Every weekday in the United States, nearly 480,000 buses transport more than 26 million children to and from school. Sharing transportation helps protect the environment by limiting carbon dioxide emissions. However, some old school buses can create a lot of pollution. Is there a way to make them more “green?”
That is the question Jonny Cohen asked himself one afternoon as he was walking home from school. Noticing the clunky body of a school bus, Cohen, then 11, wondered if he could create a more streamlined bus.
Cohen came up with the idea of attaching shields to the fronts of buses to redirect airflow. To test his idea, he launched GreenShields, a project to install plastic panels on buses to make them more aerodynamic and energy efficient.
“The focus of GreenShields is to save gas for schools so they have more money for education and to help decrease pollution by using gas more efficiently,” said Cohen.
With the help of his older sister Azza and his friends, Cohen won a $1,000 Youth Venture grant from Ashoka — a global organization that supports social entrepreneurs. Cohen’s team used the funds to build a wind tunnel for testing prototypes. In 2010, the team refined the concept and won a $25,000 Pepsi Refresh Grant.
Impressed by GreenShields’ success, John Benish, a bus company owner in Illinois, donated a school bus to the team, and recruited a group of Northwestern University engineering students to help them refine the project.
During a recent test run in Joliet, Illinois, the shield generated a 28 percent reduction in fuel consumption. According to some estimates, that reduction could save U.S. schools more than $600 million a year.

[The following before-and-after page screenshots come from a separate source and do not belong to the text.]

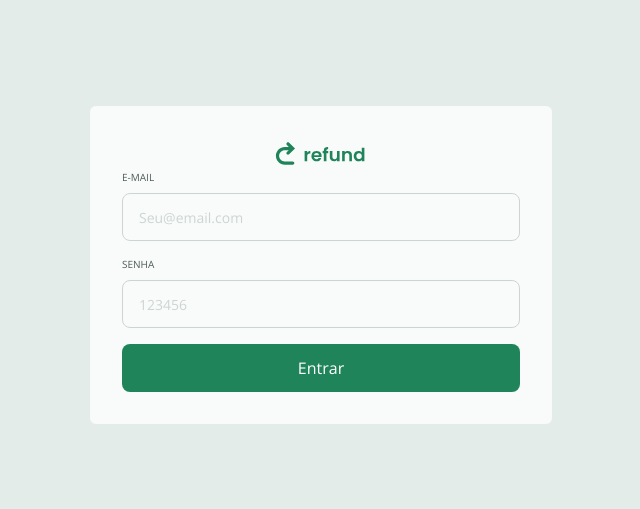
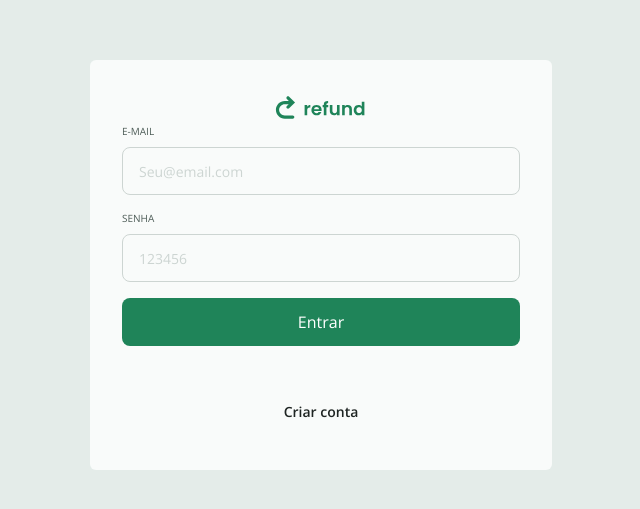
Before and after one commit to Qneji/Refund_react, a React (Vite) app: page / in a window 1280 px wide. Shown: the part 135-644 px from the top of the page, without its empty margins (319-959 px from the left). Built offline with nearby package versions, Linux system fonts and the light colour scheme.

Commit message:
Criando e estilizando o link para "Criar conta"

```diff
--- a/src/pages/SignIn.tsx
+++ b/src/pages/SignIn.tsx
@@ -31,7 +31,11 @@ export function SignIn(){
         onChange={(e) => setPassword(e.target.value)}
       />
 
-      <Button type="submit" isLoading={isLoading} >Entrar</Button>
+      <Button type="submit" isLoading={isLoading} >
+        Entrar
+      </Button>
+
+      <a href="/signup" className="text-sm font-semibold text-gray-100 mt-10 mb-4 text-center hover:text-green-800 transition ease-linear">Criar conta</a>
     </form>
   )
 }
```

This year, Cohen will represent Illinois in the 2012 Prudential Spirit of Community Awards. This national program recognizes outstanding acts of youth volunteerism.
“My goal is to give this technology to every school district in the United States,” says Cohen, “but I also hope to inspire kids that any idea they have can become something if they try.”